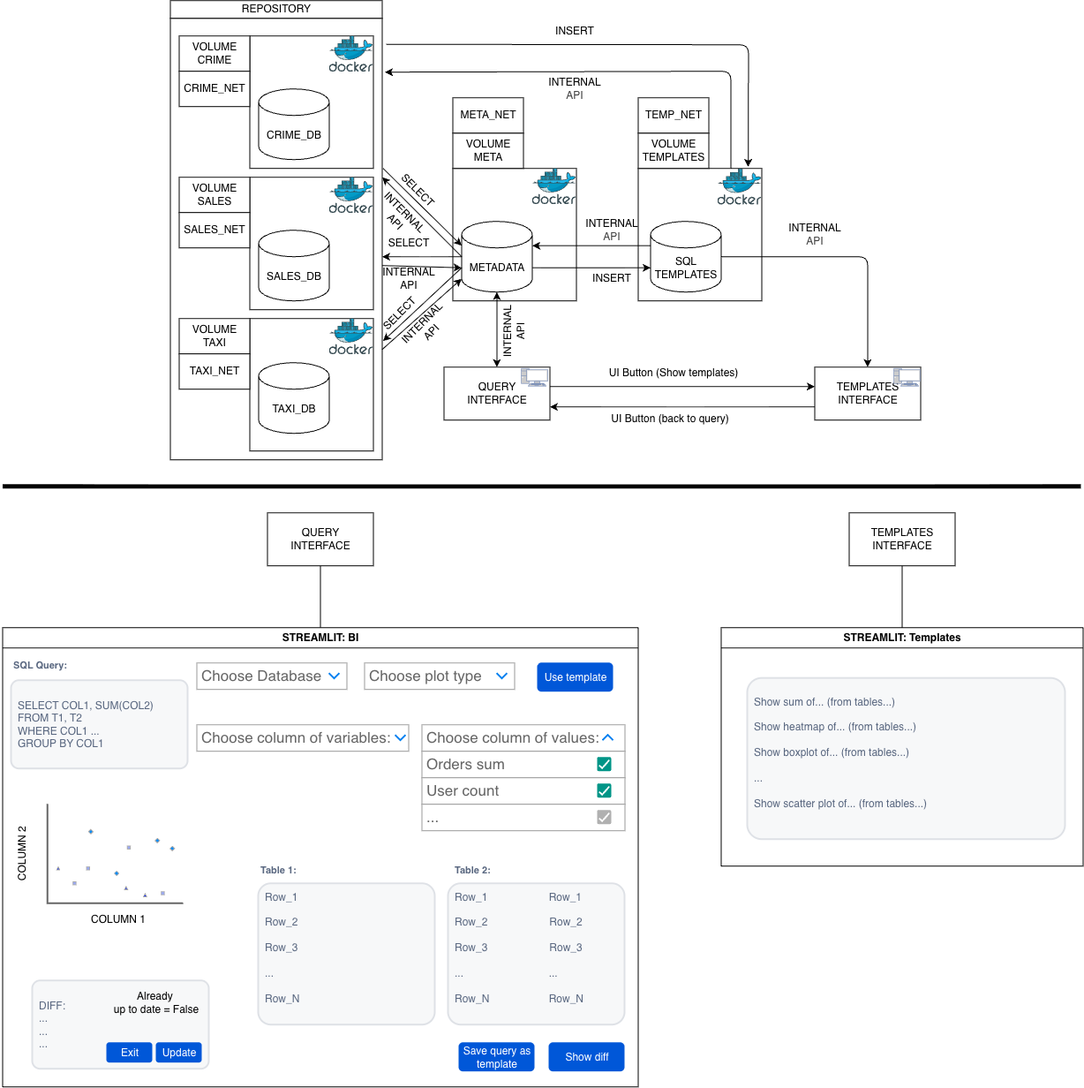
Above: 1-sem/database-management/schema/l1.png in MathematicLove/spbstu-iccs-mcs-magistracy (draw.io), before the change. Source tidied: cells renumbered, new cells last; positions are measured from the earlier drawing's top-left corner, leaving out a move shared by most shapes.
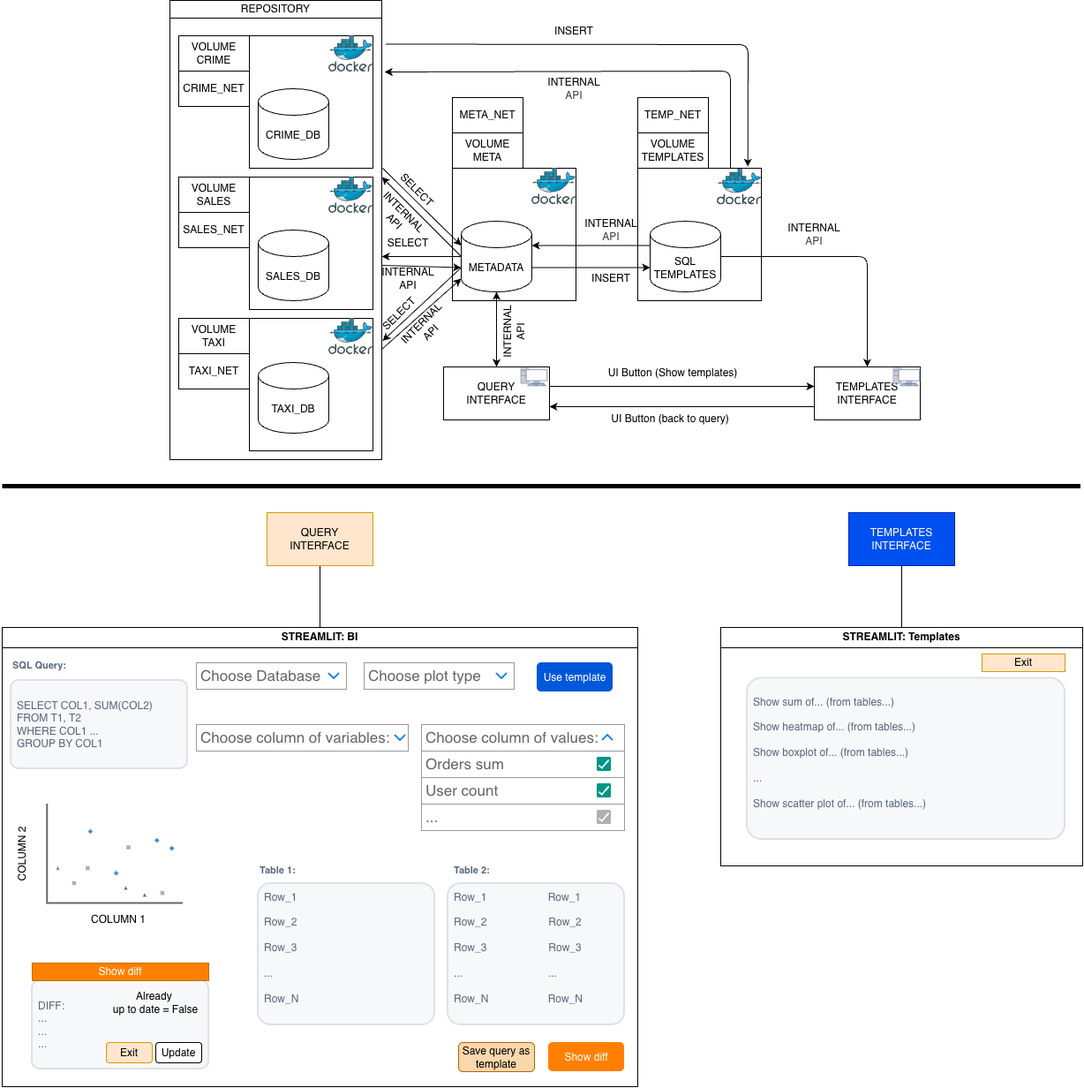
Above is the later version.

Change to the diagram source:
```diff
@@ -199,18 +199,21 @@
     <mxCell id="60" value="Show sum of... (from tables...)&lt;br&gt;&lt;div style=&quot;color: rgb(63, 63, 63); scrollbar-color: rgb(226, 226, 226) rgb(251, 251, 251);&quot;&gt;&lt;span style=&quot;color: rgb(63, 63, 63); scrollbar-color: rgb(226, 226, 226) rgb(251, 251, 251); font-family: monospace; font-size: 0px;&quot;&gt;%3CmxGraphModel%3E%3Croot%3E%3CmxCell%20id%3D%220%22%2F%3E%3CmxCell%20id%3D%221%22%20parent%3D%220%22%2F%3E%3CmxCell%20id%3D%222%22%20value%3D%22SELECT%20COL1%2C%20SUM(COL2)%26lt%3Bdiv%26gt%3BFROM%20T1%2C%20T2%26lt%3B%2Fdiv%26gt%3B%26lt%3Bdiv%26gt%3BWHERE%20COL1%20...%26lt%3B%2Fdiv%26gt%3B%26lt%3Bdiv%26gt%3BGROUP%20BY%20COL1%26lt%3B%2Fdiv%26gt%3B%22%20style%3D%22rounded%3D1%3BarcSize%3D9%3BfillColor%3D%23F7F8F9%3Balign%3Dleft%3BspacingLeft%3D5%3BstrokeColor%3D%23DEE1E6%3Bhtml%3D1%3BstrokeWidth%3D2%3BfontColor%3D%23596780%3BfontSize%3D12%22%20vertex%3D%221%22%20parent%3D%221%22%3E%3CmxGeometry%20x%3D%22414%22%20y%3D%22900%22%20width%3D%22200%22%20height%3D%22100%22%20as%3D%22geometry%22%2F%3E%3C%2FmxCell%3E%3C%2Froot%3E%3C%2FmxGraphM&lt;/span&gt;&lt;/div&gt;&lt;div style=&quot;scrollbar-color: rgb(226, 226, 226) rgb(251, 251, 251); color: rgb(63, 63, 63);&quot;&gt;&lt;span style=&quot;scrollbar-color: rgb(226, 226, 226) rgb(251, 251, 251); color: rgb(63, 63, 63);&quot;&gt;&lt;span style=&quot;color: rgb(89, 103, 128); font-family: Helvetica; font-size: 12px;&quot;&gt;Show heatmap of...&amp;nbsp;&lt;/span&gt;&lt;span style=&quot;color: rgb(89, 103, 128);&quot;&gt;(from tables...)&lt;/span&gt;&lt;div style=&quot;color: rgb(63, 63, 63); font-family: Helvetica; font-size: 12px; scrollbar-color: rgb(226, 226, 226) rgb(251, 251, 251);&quot;&gt;&lt;span style=&quot;color: rgb(63, 63, 63); scrollbar-color: rgb(226, 226, 226) rgb(251, 251, 251); font-family: monospace; font-size: 0px;&quot;&gt;%3CmxGraphModel%3E%3Croot%3E%3CmxCell%20id%3D%220%22%2F%3E%3CmxCell%20id%3D%221%22%20parent%3D%220%22%2F%3E%3CmxCell%20id%3D%222%22%20value%3D%22SELECT%20COL1%2C%20SUM(COL2)%26lt%3Bdiv%26gt%3BFROM%20T1%2C%20T2%26lt%3B%2Fdiv%26gt%3B%26lt%3Bdiv%26gt%3BWHERE%20COL1%20...%26lt%3B%2Fdiv%26gt%3B%26lt%3Bdiv%26gt%3BGROUP%20BY%20COL1%26lt%3B%2Fdiv%26gt%3B%22%20style%3D%22rounded%3D1%3BarcSize%3D9%3BfillColor%3D%23F7F8F9%3Balign%3Dleft%3BspacingLeft%3D5%3BstrokeColor%3D%23DEE1E6%3Bhtml%3D1%3BstrokeWidth%3D2%3BfontColor%3D%23596780%3BfontSize%3D12%22%20vertex%3D%221%22%20parent%3D%221%22%3E%3CmxGeometry%20x%3D%22414%22%20y%3D%22900%22%20width%3D%22200%22%20height%3D%22100%22%20as%3D%22geometry%22%2F%3E%3C%2FmxCell%3E%3C%2Froot%3E%3C%2FmxGraphM&lt;/span&gt;&lt;/div&gt;&lt;div style=&quot;scrollbar-color: rgb(226, 226, 226) rgb(251, 251, 251); color: rgb(63, 63, 63);&quot;&gt;&lt;span style=&quot;scrollbar-color: rgb(226, 226, 226) rgb(251, 251, 251); color: rgb(63, 63, 63);&quot;&gt;&lt;span style=&quot;color: rgb(89, 103, 128); font-family: Helvetica; font-size: 12px;&quot;&gt;Show boxplot of...&amp;nbsp;&lt;/span&gt;&lt;span style=&quot;color: rgb(89, 103, 128);&quot;&gt;(from tables...)&lt;/span&gt;&lt;div style=&quot;color: rgb(63, 63, 63); font-family: Helvetica; font-size: 12px; scrollbar-color: rgb(226, 226, 226) rgb(251, 251, 251);&quot;&gt;&lt;span style=&quot;color: rgb(63, 63, 63); scrollbar-color: rgb(226, 226, 226) rgb(251, 251, 251); font-family: monospace; font-size: 0px;&quot;&gt;%3CmxGraphModel%3E%3Croot%3E%3CmxCell%20id%3D%220%22%2F%3E%3CmxCell%20id%3D%221%22%20parent%3D%220%22%2F%3E%3CmxCell%20id%3D%222%22%20value%3D%22SELECT%20COL1%2C%20SUM(COL2)%26lt%3Bdiv%26gt%3BFROM%20T1%2C%20T2%26lt%3B%2Fdiv%26gt%3B%26lt%3Bdiv%26gt%3BWHERE%20COL1%20...%26lt%3B%2Fdiv%26gt%3B%26lt%3Bdiv%26gt%3BGROUP%20BY%20COL1%26lt%3B%2Fdiv%26gt%3B%22%20style%3D%22rounded%3D1%3BarcSize%3D9%3BfillColor%3D%23F7F8F9%3Balign%3Dleft%3BspacingLeft%3D5%3BstrokeColor%3D%23DEE1E6%3Bhtml%3D1%3BstrokeWidth%3D2%3BfontColor%3D%23596780%3BfontSize%3D12%22%20vertex%3D%221%22%20parent%3D%221%22%3E%3CmxGeometry%20x%3D%22414%22%20y%3D%22900%22%20width%3D%22200%22%20height%3D%22100%22%20as%3D%22geometry%22%2F%3E%3C%2FmxCell%3E%3C%2Froot%3E%3C%2FmxGraphM_&lt;/span&gt;&lt;/div&gt;&lt;div style=&quot;scrollbar-color: rgb(226, 226, 226) rgb(251, 251, 251); color: rgb(63, 63, 63);&quot;&gt;&lt;span style=&quot;scrollbar-color: rgb(226, 226, 226) rgb(251, 251, 251); color: rgb(63, 63, 63);&quot;&gt;&lt;font color=&quot;#596780&quot;&gt;...&lt;/font&gt;&lt;br&gt;&lt;div style=&quot;color: rgb(63, 63, 63); font-family: Helvetica; font-size: 12px; scrollbar-color: rgb(226, 226, 226) rgb(251, 251, 251);&quot;&gt;&lt;span style=&quot;color: rgb(63, 63, 63); scrollbar-color: rgb(226, 226, 226) rgb(251, 251, 251); font-family: monospace; font-size: 0px;&quot;&gt;%3CmxGraphModel%3E%3Croot%3E%3CmxCell%20id%3D%220%22%2F%3E%3CmxCell%20id%3D%221%22%20parent%3D%220%22%2F%3E%3CmxCell%20id%3D%222%22%20value%3D%22SELECT%20COL1%2C%20SUM(COL2)%26lt%3Bdiv%26gt%3BFROM%20T1%2C%20T2%26lt%3B%2Fdiv%26gt%3B%26lt%3Bdiv%26gt%3BWHERE%20COL1%20...%26lt%3B%2Fdiv%26gt%3B%26lt%3Bdiv%26gt%3BGROUP%20BY%20COL1%26lt%3B%2Fdiv%26gt%3B%22%20style%3D%22rounded%3D1%3BarcSize%3D9%3BfillColor%3D%23F7F8F9%3Balign%3Dleft%3BspacingLeft%3D5%3BstrokeColor%3D%23DEE1E6%3Bhtml%3D1%3BstrokeWidth%3D2%3BfontColor%3D%23596780%3BfontSize%3D12%22%20vertex%3D%221%22%20parent%3D%221%22%3E%3CmxGeometry%20x%3D%22414%22%20y%3D%22900%22%20width%3D%22200%22%20height%3D%22100%22%20as%3D%22geometry%22%2F%3E%3C%2FmxCell%3E%3C%2Froot%3E%3C%2FmxGraphM&lt;/span&gt;&lt;/div&gt;&lt;div style=&quot;color: rgb(63, 63, 63); font-family: Helvetica; font-size: 12px; scrollbar-color: rgb(226, 226, 226) rgb(251, 251, 251);&quot;&gt;&lt;span style=&quot;color: rgb(63, 63, 63); scrollbar-color: rgb(226, 226, 226) rgb(251, 251, 251); font-family: monospace; font-size: 0px;&quot;&gt;&lt;span style=&quot;color: rgb(89, 103, 128); font-family: Helvetica; font-size: 12px;&quot;&gt;Show scatter plot of...&amp;nbsp;&lt;/span&gt;&lt;span style=&quot;color: rgb(89, 103, 128); font-family: Helvetica; font-size: 12px;&quot;&gt;(from tables...)&lt;/span&gt;&lt;div style=&quot;color: rgb(63, 63, 63); scrollbar-color: rgb(226, 226, 226) rgb(251, 251, 251); font-family: Helvetica; font-size: 12px;&quot;&gt;&lt;span style=&quot;color: rgb(63, 63, 63); scrollbar-color: rgb(226, 226, 226) rgb(251, 251, 251); font-family: monospace; font-size: 0px;&quot;&gt;%3CmxGraphModel%3E%3Croot%3E%3CmxCell%20id%3D%220%22%2F%3E%3CmxCell%20id%3D%221%22%20parent%3D%220%22%2F%3E%3CmxCell%20id%3D%222%22%20value%3D%22SELECT%20COL1%2C%20SUM(COL2)%26lt%3Bdiv%26gt%3BFROM%20T1%2C%20T2%26lt%3B%2Fdiv%26gt%3B%26lt%3Bdiv%26gt%3BWHERE%20COL1%20...%26lt%3B%2Fdiv%26gt%3B%26lt%3Bdiv%26gt%3BGROUP%20BY%20COL1%26lt%3B%2Fdiv%26gt%3B%22%20style%3D%22rounded%3D1%3BarcSize%3D9%3BfillColor%3D%23F7F8F9%3Balign%3Dleft%3BspacingLeft%3D5%3BstrokeColor%3D%23DEE1E6%3Bhtml%3D1%3BstrokeWidth%3D2%3BfontColor%3D%23596780%3BfontSize%3D12%22%20vertex%3D%221%22%20parent%3D%221%22%3E%3CmxGeometry%20x%3D%22414%22%20y%3D%22900%22%20width%3D%22200%22%20height%3D%22100%22%20as%3D%22geometry%22%2F%3E%3C%2FmxCell%3E%3C%2Froot%3E%3C%2FmxGraphM&lt;/span&gt;&lt;/div&gt;&lt;/span&gt;&lt;/div&gt;&lt;/span&gt;&lt;/div&gt;&lt;/span&gt;&lt;/div&gt;&lt;/span&gt;&lt;/div&gt;" style="rounded=1;arcSize=9;fillColor=#F7F8F9;align=left;spacingLeft=5;strokeColor=#DEE1E6;html=1;strokeWidth=2;fontColor=#596780;fontSize=12;" parent="59" vertex="1">
       <mxGeometry x="30" y="57.5" width="360" height="182.5" as="geometry" />
     </mxCell>
+    <mxCell id="100" value="Exit" style="rounded=0;whiteSpace=wrap;html=1;fillColor=#ffe6cc;strokeColor=#d79b00;" parent="59" vertex="1">
+      <mxGeometry x="296" y="30" width="94" height="20" as="geometry" />
+    </mxCell>
     <mxCell id="61" style="edgeStyle=none;html=1;exitX=0.5;exitY=1;exitDx=0;exitDy=0;entryX=0.5;entryY=0;entryDx=0;entryDy=0;endArrow=none;endFill=0;" parent="1" edge="1" source="62">
       <mxGeometry relative="1" as="geometry">
         <mxPoint x="379" y="710" as="targetPoint" />
       </mxGeometry>
     </mxCell>
-    <mxCell id="62" value="&lt;div&gt;QUERY&lt;/div&gt;INTERFACE" style="rounded=0;whiteSpace=wrap;html=1;" parent="1" vertex="1">
+    <mxCell id="62" value="&lt;div&gt;QUERY&lt;/div&gt;INTERFACE" style="rounded=0;whiteSpace=wrap;html=1;fillColor=#ffe6cc;strokeColor=#d79b00;" parent="1" vertex="1">
       <mxGeometry x="319" y="580" width="120" height="60" as="geometry" />
     </mxCell>
     <mxCell id="63" style="edgeStyle=none;html=1;exitX=0.5;exitY=1;exitDx=0;exitDy=0;entryX=0.5;entryY=0;entryDx=0;entryDy=0;endArrow=none;endFill=0;" parent="1" edge="1" source="64" target="59">
       <mxGeometry relative="1" as="geometry" />
     </mxCell>
-    <mxCell id="64" value="&lt;div&gt;TEMPLATES&lt;/div&gt;INTERFACE" style="rounded=0;whiteSpace=wrap;html=1;" parent="1" vertex="1">
+    <mxCell id="64" value="&lt;div&gt;&lt;span style=&quot;color: rgb(255, 255, 255);&quot;&gt;TEMPLATES&lt;/span&gt;&lt;/div&gt;INTERFACE" style="rounded=0;whiteSpace=wrap;html=1;fillColor=#0050ef;fontColor=#ffffff;strokeColor=#001DBC;" parent="1" vertex="1">
       <mxGeometry x="978" y="580" width="120" height="60" as="geometry" />
     </mxCell>
     <mxCell id="65" value="UI Button (Show templates)" style="text;html=1;align=center;verticalAlign=middle;whiteSpace=wrap;rounded=0;rotation=0;" parent="1" vertex="1">
@@ -273,19 +276,19 @@
     <mxCell id="84" style="html=1;verticalLabelPosition=bottom;labelBackgroundColor=#ffffff;verticalAlign=top;shadow=0;dashed=0;strokeWidth=2;shape=mxgraph.ios7.misc.down;strokeColor=#0080f0;" parent="67" vertex="1">
       <mxGeometry x="560" y="52" width="12" height="6" as="geometry" />
     </mxCell>
-    <mxCell id="85" value="Show diff" style="rounded=1;fillColor=#0057D8;strokeColor=none;html=1;whiteSpace=wrap;fontColor=#ffffff;align=center;verticalAlign=middle;fontStyle=0;fontSize=12;sketch=0;" parent="67" vertex="1">
+    <mxCell id="85" value="Show diff" style="rounded=1;fillColor=#FF8000;strokeColor=none;html=1;whiteSpace=wrap;fontColor=#ffffff;align=center;verticalAlign=middle;fontStyle=0;fontSize=12;sketch=0;" parent="67" vertex="1">
       <mxGeometry x="619" y="470" width="86" height="33" as="geometry" />
     </mxCell>
-    <mxCell id="86" value="Save query as template" style="rounded=1;fillColor=#0057D8;strokeColor=none;html=1;whiteSpace=wrap;fontColor=#ffffff;align=center;verticalAlign=middle;fontStyle=0;fontSize=12;sketch=0;" parent="67" vertex="1">
+    <mxCell id="86" value="Save query as template" style="rounded=1;fillColor=#fad7ac;strokeColor=#b46504;html=1;whiteSpace=wrap;align=center;verticalAlign=middle;fontStyle=0;fontSize=12;sketch=0;" parent="67" vertex="1">
       <mxGeometry x="517" y="470" width="86" height="33" as="geometry" />
     </mxCell>
     <mxCell id="87" value="DIFF:&lt;div&gt;...&lt;/div&gt;&lt;div&gt;...&lt;/div&gt;&lt;div&gt;...&lt;/div&gt;" style="rounded=1;arcSize=9;fillColor=#F7F8F9;align=left;spacingLeft=5;strokeColor=#DEE1E6;html=1;strokeWidth=2;fontColor=#596780;fontSize=12;" parent="67" vertex="1">
       <mxGeometry x="34" y="400" width="200" height="100" as="geometry" />
     </mxCell>
-    <mxCell id="88" value="Update" style="rounded=1;fillColor=#0057D8;strokeColor=none;html=1;whiteSpace=wrap;fontColor=#ffffff;align=center;verticalAlign=middle;fontStyle=0;fontSize=12;sketch=0;" parent="67" vertex="1">
+    <mxCell id="88" value="Update" style="rounded=1;html=1;whiteSpace=wrap;align=center;verticalAlign=middle;fontStyle=0;fontSize=12;sketch=0;" parent="67" vertex="1">
       <mxGeometry x="174" y="470" width="52" height="23" as="geometry" />
     </mxCell>
-    <mxCell id="89" value="Exit" style="rounded=1;fillColor=#0057D8;strokeColor=none;html=1;whiteSpace=wrap;fontColor=#ffffff;align=center;verticalAlign=middle;fontStyle=0;fontSize=12;sketch=0;" parent="67" vertex="1">
+    <mxCell id="89" value="Exit" style="rounded=1;fillColor=#ffe6cc;strokeColor=#d79b00;html=1;whiteSpace=wrap;align=center;verticalAlign=middle;fontStyle=0;fontSize=12;sketch=0;" parent="67" vertex="1">
       <mxGeometry x="118" y="470" width="52" height="23" as="geometry" />
     </mxCell>
     <mxCell id="90" value="Already&amp;nbsp;&lt;div&gt;up to date = False&lt;/div&gt;" style="text;html=1;align=center;verticalAlign=middle;whiteSpace=wrap;rounded=0;" parent="67" vertex="1">
@@ -315,6 +318,9 @@
     <mxCell id="98" value="Use template" style="rounded=1;fillColor=#0057D8;strokeColor=none;html=1;whiteSpace=wrap;fontColor=#ffffff;align=center;verticalAlign=middle;fontStyle=0;fontSize=12;sketch=0;" parent="67" vertex="1">
       <mxGeometry x="606" y="40" width="86" height="33" as="geometry" />
     </mxCell>
+    <mxCell id="101" value="&lt;span style=&quot;color: rgb(255, 255, 255);&quot;&gt;Show diff&lt;/span&gt;" style="rounded=0;whiteSpace=wrap;html=1;fillColor=#FF8000;strokeColor=#BD7000;fontColor=#000000;" parent="67" vertex="1">
+      <mxGeometry x="34" y="380" width="200" height="20" as="geometry" />
+    </mxCell>
     <mxCell id="99" style="endArrow=none;html=1;strokeWidth=5;" parent="1" edge="1">
       <mxGeometry relative="1" as="geometry">
         <mxPoint x="19" y="550" as="sourcePoint" />
```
# # # #
→ HOW TO COMPLETE THIS TASK: Find every line in the records above that holds the word "exitDx", and copy each one.

→ TASK OUTPUT:
     <mxCell id="61" style="edgeStyle=none;html=1;exitX=0.5;exitY=1;exitDx=0;exitDy=0;entryX=0.5;entryY=0;entryDx=0;entryDy=0;endArrow=none;endFill=0;" parent="1" edge="1" source="62">
     <mxCell id="63" style="edgeStyle=none;html=1;exitX=0.5;exitY=1;exitDx=0;exitDy=0;entryX=0.5;entryY=0;entryDx=0;entryDy=0;endArrow=none;endFill=0;" parent="1" edge="1" source="64" target="59">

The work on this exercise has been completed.